[Dataset excerpts — start]

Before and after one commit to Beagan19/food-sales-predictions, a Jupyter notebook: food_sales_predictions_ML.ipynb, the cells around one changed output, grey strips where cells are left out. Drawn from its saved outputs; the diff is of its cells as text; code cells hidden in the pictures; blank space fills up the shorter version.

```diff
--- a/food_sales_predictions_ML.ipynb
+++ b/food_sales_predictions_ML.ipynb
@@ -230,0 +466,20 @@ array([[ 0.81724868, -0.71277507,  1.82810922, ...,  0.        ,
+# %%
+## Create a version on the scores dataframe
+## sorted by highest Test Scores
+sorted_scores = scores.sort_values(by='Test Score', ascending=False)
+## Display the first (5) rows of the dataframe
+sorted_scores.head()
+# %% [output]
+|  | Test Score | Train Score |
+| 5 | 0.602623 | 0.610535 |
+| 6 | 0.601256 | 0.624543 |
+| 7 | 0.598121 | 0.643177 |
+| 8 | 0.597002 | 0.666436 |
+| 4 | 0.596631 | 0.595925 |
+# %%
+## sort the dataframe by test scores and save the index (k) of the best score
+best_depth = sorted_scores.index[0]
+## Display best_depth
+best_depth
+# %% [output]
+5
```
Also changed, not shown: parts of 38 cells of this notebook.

[Dataset excerpts — finish]

The records above are to be copied in full, exactly as written.

### Response box
Before and after one commit to Beagan19/food-sales-predictions, a Jupyter notebook: food_sales_predictions_ML.ipynb, the cells around one changed output, grey strips where cells are left out. Drawn from its saved outputs; the diff is of its cells as text; code cells hidden in the pictures; blank space fills up the shorter version.

```diff
--- a/food_sales_predictions_ML.ipynb
+++ b/food_sales_predictions_ML.ipynb
@@ -230,0 +466,20 @@ array([[ 0.81724868, -0.71277507,  1.82810922, ...,  0.        ,
+# %%
+## Create a version on the scores dataframe
+## sorted by highest Test Scores
+sorted_scores = scores.sort_values(by='Test Score', ascending=False)
+## Display the first (5) rows of the dataframe
+sorted_scores.head()
+# %% [output]
+|  | Test Score | Train Score |
+| 5 | 0.602623 | 0.610535 |
+| 6 | 0.601256 | 0.624543 |
+| 7 | 0.598121 | 0.643177 |
+| 8 | 0.597002 | 0.666436 |
+| 4 | 0.596631 | 0.595925 |
+# %%
+## sort the dataframe by test scores and save the index (k) of the best score
+best_depth = sorted_scores.index[0]
+## Display best_depth
+best_depth
+# %% [output]
+5
```
Also changed, not shown: parts of 38 cells of this notebook.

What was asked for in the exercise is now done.